||Volume 17, Number 2, October 2004 |
First Nations literacy and community outreach project
by Alison Dennis
Although we extend invitations to school functions and events and request volunteer support, we see very few First Nations parents in our school (20 to 25% of the population at our school is First Nations). Further, on analyzing FSA, CAT, and report cards, we realized that the majority of our students struggling with literacy are First Nations.
While we have had a functioning First Nations education program in our district for some years, we continue to notice a lack of inclusion of our First Nations parents and community members. We have two main goals: to develop and deliver a literacy program primarily to and for First Nations students and to design a system to improve the relationships between First Nations parents and school staff. Both of these goals were addressed last year, and we are working toward building cultural awareness in the staff and entire student body.
Our school has 300 students. I am learning resource teacher for intermediate high-incidence students.
We created two groups of students, based on report-card marks, FSA tests and CAT tests, and included new referrals from teachers. The two groups were Grade 4/5 and 6/7. The 4/5 group had 13 students, and the 6/7 had 6. The primary goal was to improve reading skills. To do that, each of the students needed to feel better about school—most of them were also identified as having behaviour challenges at school. Many were showing a high likelihood to drop out of school in early secondary. The challenges included lack of homework completion, organizational deficits, overt/covert behaviours in class and on the playground, little or no contact with parents, low reading and writing skills, and emotional issues.
To help the students feel more at ease with school and assignments, I used a fiction approach to literacy. I found (in basements of schools and old, musty book rooms) novels with First Nations themes. we purchased one small set of a B.C. novel, My Name Is Seepeetza, by Shirley Stirling, for the 6/7 group. Using these resources, I endeavored to immerse the children in a "First Nations Only" classroom, as far as resources were concerned.
I also took some scary steps into discussing Aboriginal themes. The above-mentioned novel deals with the residential-school system. We had many long discussions and lectures about that part of Aboriginal/Canadian history. In that way, I attempted to honour the history and culture of the students. Further, homework was geared to things that the students could do with their parents. For example, in one story, we learned how the Lakota Sioux tanned hides. Students were asked to go home, ask about the Shuswap system, and report back to class. That enabled the students and families to utilize their knowledge base.

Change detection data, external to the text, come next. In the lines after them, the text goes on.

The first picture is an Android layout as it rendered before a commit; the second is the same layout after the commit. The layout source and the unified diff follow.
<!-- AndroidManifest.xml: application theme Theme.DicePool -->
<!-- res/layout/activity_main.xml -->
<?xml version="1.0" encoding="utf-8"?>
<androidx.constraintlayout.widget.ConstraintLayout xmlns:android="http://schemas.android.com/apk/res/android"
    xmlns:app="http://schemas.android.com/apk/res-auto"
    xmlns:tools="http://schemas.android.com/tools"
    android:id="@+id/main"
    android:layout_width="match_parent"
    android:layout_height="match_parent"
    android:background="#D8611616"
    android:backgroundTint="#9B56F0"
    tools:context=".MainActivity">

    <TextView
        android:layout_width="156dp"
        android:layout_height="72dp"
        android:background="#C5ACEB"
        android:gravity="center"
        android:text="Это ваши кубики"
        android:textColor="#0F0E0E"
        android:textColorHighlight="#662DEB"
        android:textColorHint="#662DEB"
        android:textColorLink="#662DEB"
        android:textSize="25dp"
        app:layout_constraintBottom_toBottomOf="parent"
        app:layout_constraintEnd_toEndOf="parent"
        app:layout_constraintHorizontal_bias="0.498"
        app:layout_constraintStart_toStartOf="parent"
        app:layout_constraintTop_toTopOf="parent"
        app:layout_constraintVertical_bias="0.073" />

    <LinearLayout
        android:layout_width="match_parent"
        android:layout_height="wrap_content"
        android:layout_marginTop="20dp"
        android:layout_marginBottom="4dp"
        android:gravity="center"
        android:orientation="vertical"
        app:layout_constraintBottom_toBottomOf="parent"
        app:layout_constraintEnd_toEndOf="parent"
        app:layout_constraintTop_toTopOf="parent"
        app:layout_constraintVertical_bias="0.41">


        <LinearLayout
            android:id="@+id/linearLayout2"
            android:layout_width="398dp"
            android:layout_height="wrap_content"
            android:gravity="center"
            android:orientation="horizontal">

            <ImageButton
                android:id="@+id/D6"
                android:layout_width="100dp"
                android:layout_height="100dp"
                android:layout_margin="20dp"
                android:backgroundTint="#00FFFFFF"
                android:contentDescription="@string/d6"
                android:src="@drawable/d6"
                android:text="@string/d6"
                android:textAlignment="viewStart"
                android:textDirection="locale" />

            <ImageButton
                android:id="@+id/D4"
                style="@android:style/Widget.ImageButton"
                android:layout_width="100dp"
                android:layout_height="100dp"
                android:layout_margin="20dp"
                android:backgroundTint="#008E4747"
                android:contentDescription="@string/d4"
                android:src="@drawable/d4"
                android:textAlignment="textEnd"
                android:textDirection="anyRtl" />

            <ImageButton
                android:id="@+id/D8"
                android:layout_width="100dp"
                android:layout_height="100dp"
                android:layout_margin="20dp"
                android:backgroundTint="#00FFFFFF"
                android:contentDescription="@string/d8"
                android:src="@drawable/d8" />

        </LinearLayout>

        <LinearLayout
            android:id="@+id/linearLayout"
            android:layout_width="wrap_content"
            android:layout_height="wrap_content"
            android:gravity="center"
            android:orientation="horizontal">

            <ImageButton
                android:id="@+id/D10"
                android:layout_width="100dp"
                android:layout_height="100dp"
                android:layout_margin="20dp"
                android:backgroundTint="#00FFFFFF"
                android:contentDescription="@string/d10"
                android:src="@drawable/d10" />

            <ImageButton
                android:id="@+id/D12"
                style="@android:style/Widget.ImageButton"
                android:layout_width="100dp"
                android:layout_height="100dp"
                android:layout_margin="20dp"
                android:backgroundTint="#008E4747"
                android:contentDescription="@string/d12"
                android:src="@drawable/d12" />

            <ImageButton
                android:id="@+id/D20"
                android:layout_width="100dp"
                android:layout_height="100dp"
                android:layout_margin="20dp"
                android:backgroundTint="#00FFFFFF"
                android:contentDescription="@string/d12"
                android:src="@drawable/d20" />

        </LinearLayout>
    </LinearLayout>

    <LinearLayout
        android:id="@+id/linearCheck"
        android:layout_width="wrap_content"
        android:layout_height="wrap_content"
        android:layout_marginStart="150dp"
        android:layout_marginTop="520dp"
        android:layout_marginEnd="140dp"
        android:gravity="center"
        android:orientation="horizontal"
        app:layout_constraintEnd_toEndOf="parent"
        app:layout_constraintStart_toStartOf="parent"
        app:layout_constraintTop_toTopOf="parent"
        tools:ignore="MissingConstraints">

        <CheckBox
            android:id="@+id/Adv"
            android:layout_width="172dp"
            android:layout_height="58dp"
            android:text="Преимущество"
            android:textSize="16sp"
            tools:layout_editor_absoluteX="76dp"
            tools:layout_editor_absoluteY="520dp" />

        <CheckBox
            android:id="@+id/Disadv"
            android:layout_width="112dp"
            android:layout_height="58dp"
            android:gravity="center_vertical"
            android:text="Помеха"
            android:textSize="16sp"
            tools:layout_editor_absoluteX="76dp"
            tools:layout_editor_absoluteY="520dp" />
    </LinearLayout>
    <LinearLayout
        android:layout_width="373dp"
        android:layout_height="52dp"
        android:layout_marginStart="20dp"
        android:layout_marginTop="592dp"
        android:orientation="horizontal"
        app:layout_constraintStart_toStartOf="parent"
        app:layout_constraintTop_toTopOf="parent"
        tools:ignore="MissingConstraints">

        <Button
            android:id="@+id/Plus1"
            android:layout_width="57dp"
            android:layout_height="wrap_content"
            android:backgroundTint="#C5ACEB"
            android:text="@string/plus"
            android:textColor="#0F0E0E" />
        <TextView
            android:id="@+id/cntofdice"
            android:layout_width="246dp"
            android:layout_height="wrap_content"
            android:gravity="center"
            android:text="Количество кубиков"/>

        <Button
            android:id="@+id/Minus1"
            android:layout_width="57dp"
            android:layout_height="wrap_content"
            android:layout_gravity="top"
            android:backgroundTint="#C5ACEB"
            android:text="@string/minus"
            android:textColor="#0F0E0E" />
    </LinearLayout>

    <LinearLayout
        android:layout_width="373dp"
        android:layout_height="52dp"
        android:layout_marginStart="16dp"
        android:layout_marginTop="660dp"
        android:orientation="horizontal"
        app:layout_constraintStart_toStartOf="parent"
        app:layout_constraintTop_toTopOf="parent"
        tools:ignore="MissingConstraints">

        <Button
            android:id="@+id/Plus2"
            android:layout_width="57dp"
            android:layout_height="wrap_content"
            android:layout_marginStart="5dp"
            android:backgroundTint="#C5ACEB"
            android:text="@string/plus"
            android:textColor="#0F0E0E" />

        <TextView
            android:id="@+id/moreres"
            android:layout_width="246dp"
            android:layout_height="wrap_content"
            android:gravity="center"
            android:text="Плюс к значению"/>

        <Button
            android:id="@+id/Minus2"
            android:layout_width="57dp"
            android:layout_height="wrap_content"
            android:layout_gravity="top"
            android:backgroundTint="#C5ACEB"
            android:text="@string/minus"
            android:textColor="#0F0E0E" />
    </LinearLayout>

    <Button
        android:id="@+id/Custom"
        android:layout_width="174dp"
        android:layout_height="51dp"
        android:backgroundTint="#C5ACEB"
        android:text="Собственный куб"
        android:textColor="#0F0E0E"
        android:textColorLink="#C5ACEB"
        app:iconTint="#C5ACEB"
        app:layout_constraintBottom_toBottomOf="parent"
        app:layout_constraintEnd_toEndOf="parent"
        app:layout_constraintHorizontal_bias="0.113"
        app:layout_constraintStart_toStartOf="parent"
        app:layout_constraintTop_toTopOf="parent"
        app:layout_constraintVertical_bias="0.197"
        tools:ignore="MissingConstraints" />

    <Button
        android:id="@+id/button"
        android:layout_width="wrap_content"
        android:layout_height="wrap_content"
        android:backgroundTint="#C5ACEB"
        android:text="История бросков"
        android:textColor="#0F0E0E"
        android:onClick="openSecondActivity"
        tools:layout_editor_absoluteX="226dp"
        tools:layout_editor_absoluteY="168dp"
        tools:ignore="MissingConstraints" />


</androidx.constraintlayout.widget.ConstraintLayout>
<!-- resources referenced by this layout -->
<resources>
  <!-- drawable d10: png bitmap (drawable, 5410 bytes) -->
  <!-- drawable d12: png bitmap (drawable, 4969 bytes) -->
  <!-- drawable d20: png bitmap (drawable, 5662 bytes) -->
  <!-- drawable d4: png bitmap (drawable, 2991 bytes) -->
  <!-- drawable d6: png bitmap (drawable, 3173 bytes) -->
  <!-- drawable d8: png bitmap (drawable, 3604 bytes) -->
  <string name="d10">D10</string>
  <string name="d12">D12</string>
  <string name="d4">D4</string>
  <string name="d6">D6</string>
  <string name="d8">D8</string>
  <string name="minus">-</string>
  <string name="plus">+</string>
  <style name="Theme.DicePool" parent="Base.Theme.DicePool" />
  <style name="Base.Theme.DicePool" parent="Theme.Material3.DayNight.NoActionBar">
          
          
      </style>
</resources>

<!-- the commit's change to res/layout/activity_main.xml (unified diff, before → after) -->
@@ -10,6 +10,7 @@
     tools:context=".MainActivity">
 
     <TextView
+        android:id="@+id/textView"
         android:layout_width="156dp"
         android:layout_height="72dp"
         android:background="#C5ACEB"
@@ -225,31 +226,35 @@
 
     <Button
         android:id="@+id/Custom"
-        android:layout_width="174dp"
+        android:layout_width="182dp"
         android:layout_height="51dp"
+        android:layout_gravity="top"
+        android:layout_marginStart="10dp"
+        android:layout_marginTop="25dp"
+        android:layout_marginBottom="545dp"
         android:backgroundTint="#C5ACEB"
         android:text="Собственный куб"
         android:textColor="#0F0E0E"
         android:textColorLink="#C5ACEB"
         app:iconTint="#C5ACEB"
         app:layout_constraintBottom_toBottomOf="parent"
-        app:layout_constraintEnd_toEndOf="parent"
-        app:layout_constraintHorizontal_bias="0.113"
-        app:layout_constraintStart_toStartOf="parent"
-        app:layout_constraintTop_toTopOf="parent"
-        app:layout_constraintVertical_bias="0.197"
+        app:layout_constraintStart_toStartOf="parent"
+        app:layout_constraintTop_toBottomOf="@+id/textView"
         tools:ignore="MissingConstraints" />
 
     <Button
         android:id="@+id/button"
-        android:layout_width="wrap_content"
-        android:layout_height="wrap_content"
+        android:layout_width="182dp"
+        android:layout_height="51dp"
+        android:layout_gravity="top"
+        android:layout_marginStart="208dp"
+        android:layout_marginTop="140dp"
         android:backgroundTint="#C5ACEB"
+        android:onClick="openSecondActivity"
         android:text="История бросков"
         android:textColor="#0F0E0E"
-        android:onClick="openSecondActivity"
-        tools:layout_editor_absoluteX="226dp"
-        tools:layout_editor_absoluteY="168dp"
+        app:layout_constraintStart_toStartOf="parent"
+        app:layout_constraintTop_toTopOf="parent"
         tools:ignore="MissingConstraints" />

Since last spring, we purchased $2,000 worth of First Nations titles, creating a library in our school of Aboriginal themes and authors. The money came from First Nations education targeted funding, through our director of student support services, Dr. Richard Zigler. We will use many of the books to teach the project this year, and we have class sets so classroom teachers can use the resources. We will also team teach the novels and stories, in keeping with the goal of increasing cultural awareness and knowledge.
I used many more ideas and resources, and the students expressed great satisfaction with the materials; they read and read and read. They also wrote daily, practising proper paragraph structure, finally writing essays on their reading. Parent and band feedback has been very positive. That I am not of native ancestry has never been an issue. I do, however, have personal and educational experience with Aboriginal communities.
The second goal of the project was community outreach. As we know, students with involved parents achieve better at school. Thus, we need to bring in more parents, especially those of children who struggle. Therefore, we created community suppers, held on the reserve. The school-based team attended the first two suppers, and many of the school staff attended the last dinner with them. Under the theme "Bridging the Communities" (school and band), we created three dinners with distinct agendas. The band provided the food and encouraged its members to attend. Cultural awareness, sensitivity, and knowledge continued to build.
At the suppers, merely by showing up, we demonstrated our desire and commitment to the First Nations community and students. We shared some of our concerns and needs with the community, and this year, we are seeking more input from the First Nations parents. We are developing creative ways to enable parents and community members to communicate with us, as we don’t feel the "stand up and speak" system is working for all the parents. We have developed a Parent Satisfaction Survey for the band parents, and we are working on some system for parents to drop ideas and concerns into a suggestion box.
These are some of the things we are doing. The sky is the limit, if the desire is there. We have a dedicated staff at our school. Along with BCTF resources and our district’s commitment to Aboriginal education, we feel we can make a difference not only in the graduation rates for First Nations students in our community, but also in the general level of acceptance and comfort for all people who live here.
The program would not have gotten off the ground without the fabulous support of Education Co-ordinator of the Spallumcheen Indian Band, Darrel Jones, our school-based team (Principal Rolf Dykstra, Vice-principal Doug Cumming, Learning Resource Teacher Shelly Ellis, and First Nations Teacher Counsellor Louise Dunstan).
Alison Dennis teaches at M.V. Beattie Elementary School, Enderby.